§ Exercise data

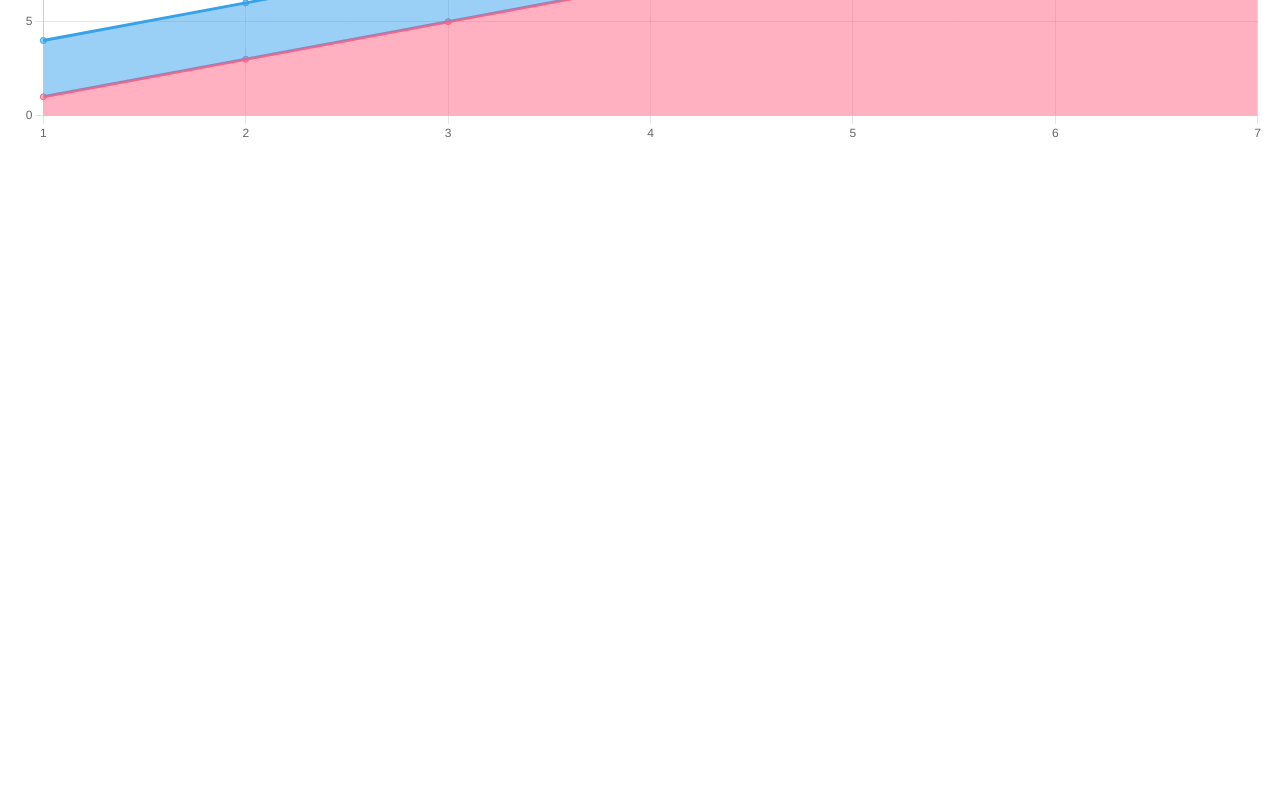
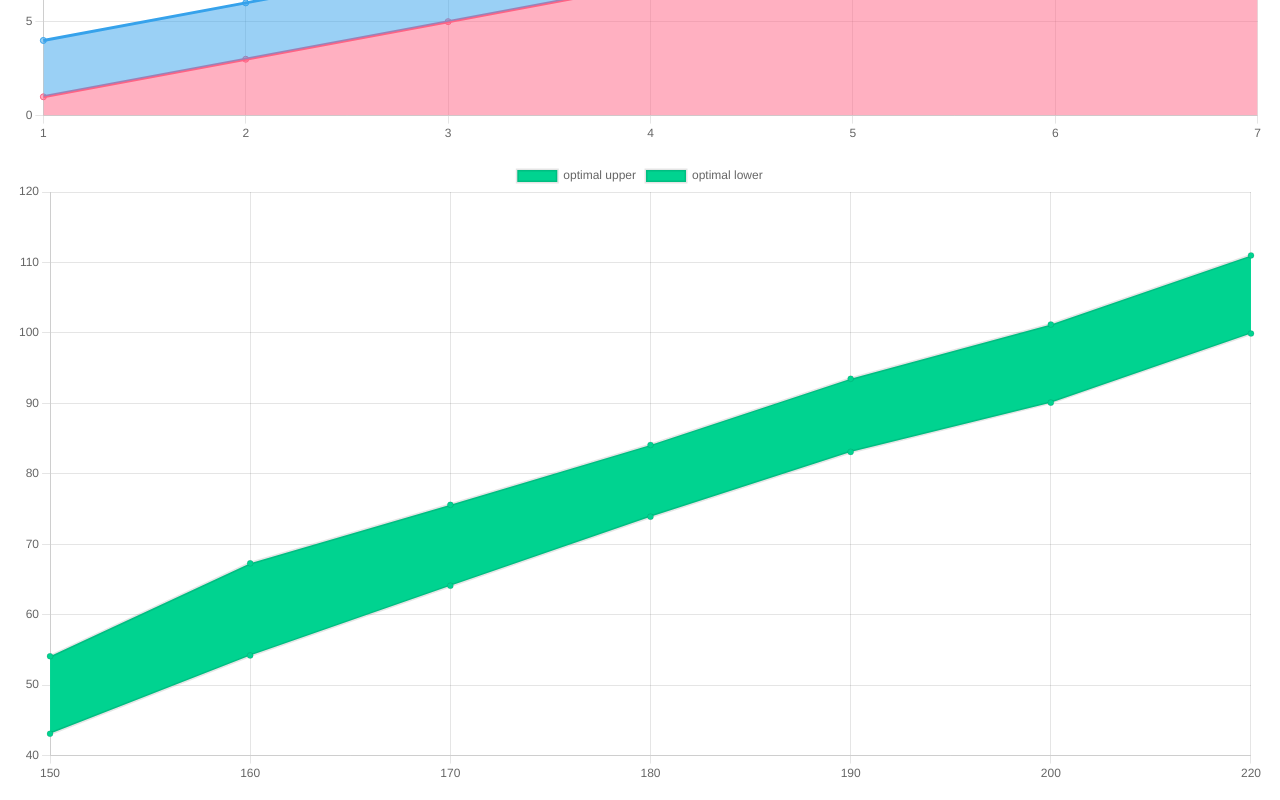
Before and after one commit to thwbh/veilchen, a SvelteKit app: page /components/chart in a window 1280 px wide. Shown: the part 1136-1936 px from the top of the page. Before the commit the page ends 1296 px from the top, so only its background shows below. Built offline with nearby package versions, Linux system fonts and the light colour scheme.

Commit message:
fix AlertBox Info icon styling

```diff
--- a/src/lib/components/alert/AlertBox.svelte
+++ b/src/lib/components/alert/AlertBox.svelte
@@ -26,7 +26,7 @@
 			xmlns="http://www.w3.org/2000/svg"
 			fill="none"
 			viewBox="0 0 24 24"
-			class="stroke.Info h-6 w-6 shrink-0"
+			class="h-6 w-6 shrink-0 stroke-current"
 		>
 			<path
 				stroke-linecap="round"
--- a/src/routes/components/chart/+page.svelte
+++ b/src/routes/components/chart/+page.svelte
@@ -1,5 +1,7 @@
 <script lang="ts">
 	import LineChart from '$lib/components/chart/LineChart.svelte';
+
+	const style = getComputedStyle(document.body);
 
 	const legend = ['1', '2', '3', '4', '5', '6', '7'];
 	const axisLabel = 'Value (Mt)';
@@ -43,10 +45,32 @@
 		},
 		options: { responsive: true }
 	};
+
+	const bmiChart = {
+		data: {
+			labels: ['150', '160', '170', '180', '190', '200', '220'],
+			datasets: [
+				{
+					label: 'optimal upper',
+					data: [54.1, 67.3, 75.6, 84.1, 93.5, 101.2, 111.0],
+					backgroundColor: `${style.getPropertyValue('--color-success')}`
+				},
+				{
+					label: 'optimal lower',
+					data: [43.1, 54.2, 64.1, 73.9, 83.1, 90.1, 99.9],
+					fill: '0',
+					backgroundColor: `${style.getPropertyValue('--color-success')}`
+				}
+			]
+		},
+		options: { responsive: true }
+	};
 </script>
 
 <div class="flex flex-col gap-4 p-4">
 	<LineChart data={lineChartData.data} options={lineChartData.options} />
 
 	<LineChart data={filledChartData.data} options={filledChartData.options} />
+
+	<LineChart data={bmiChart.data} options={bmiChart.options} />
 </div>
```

§ What to produce
Select and copy every line from the records that includes the word "stroke".

§ Exercise result
-			class="stroke.Info h-6 w-6 shrink-0"
+			class="h-6 w-6 shrink-0 stroke-current"
 				stroke-linecap="round"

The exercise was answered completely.